    I’m a little late to the game, but this is a really interesting point. I’ve definitely gotten a little more lax as our income increased. (Used to be we were living on $3,000/month and paying down medical/student debt.)

    It’s just not as big a deal these days if I spend $5 for something.
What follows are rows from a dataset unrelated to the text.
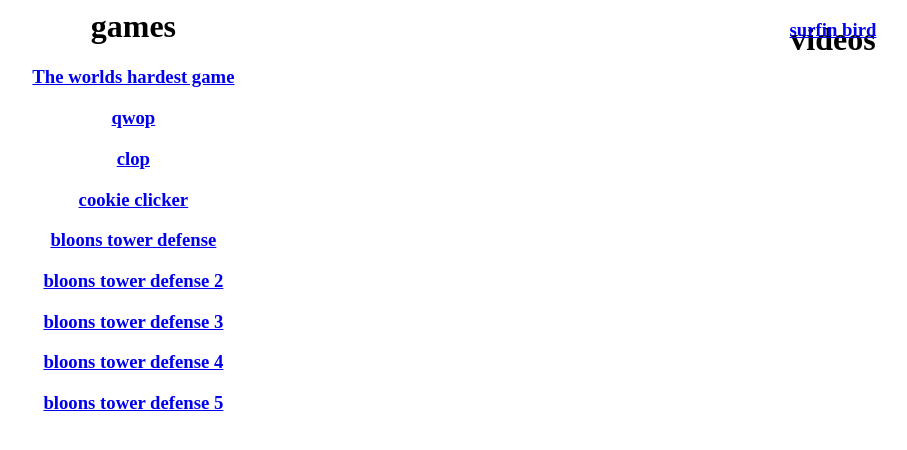
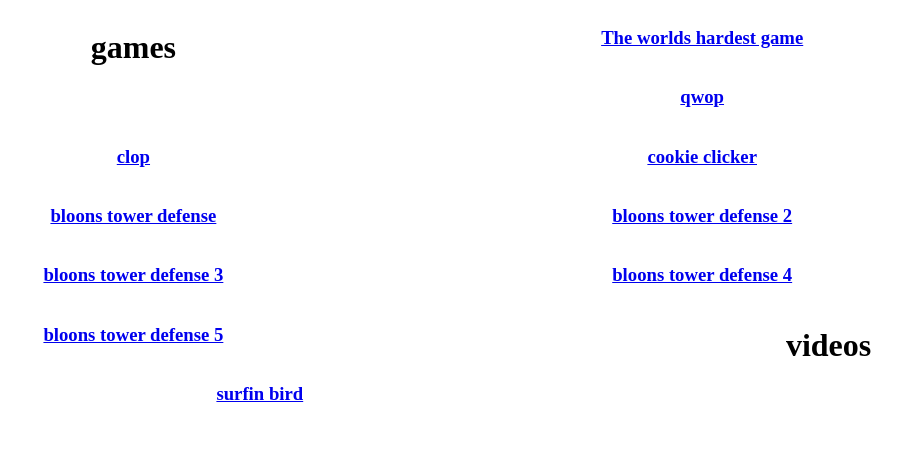
Before and after one commit to Fisher37566/fisher37566.github.io, a PHP site: page / in a window 1280 px wide. Shown: the top 450 px of the page, without its empty margins (159-1066 px from the left). Run offline with PHP 8.4, Linux system fonts and the light colour scheme.

Commit message:
Update style.css

```diff
--- a/style.css
+++ b/style.css
@@ -1,17 +1,14 @@
 .games {
-  z-index:1;
-  top:0;
   width: 45%;
   text-align:center;
   padding:0;
   left:0;
+  float:left;
   }
 .videos {
-  z-index:1;
-  top:0;
   width: 45%;
   text-align:center;
   padding:0;
   right:0;
-  position:absolute;
+  float:right;
   }
```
That said, I want to get back into that mindset — partially, anyway — so that we can ramp up our savings.

    Reply
    • Bridget (Author)

      I’ve been thinking about that too… I couldn’t believe how crazy frugal I was to pay off my debt, and now I just think, “If I adopted that mentality now, I could catch up on lost TFSA/RRSP room in record time”

      Reply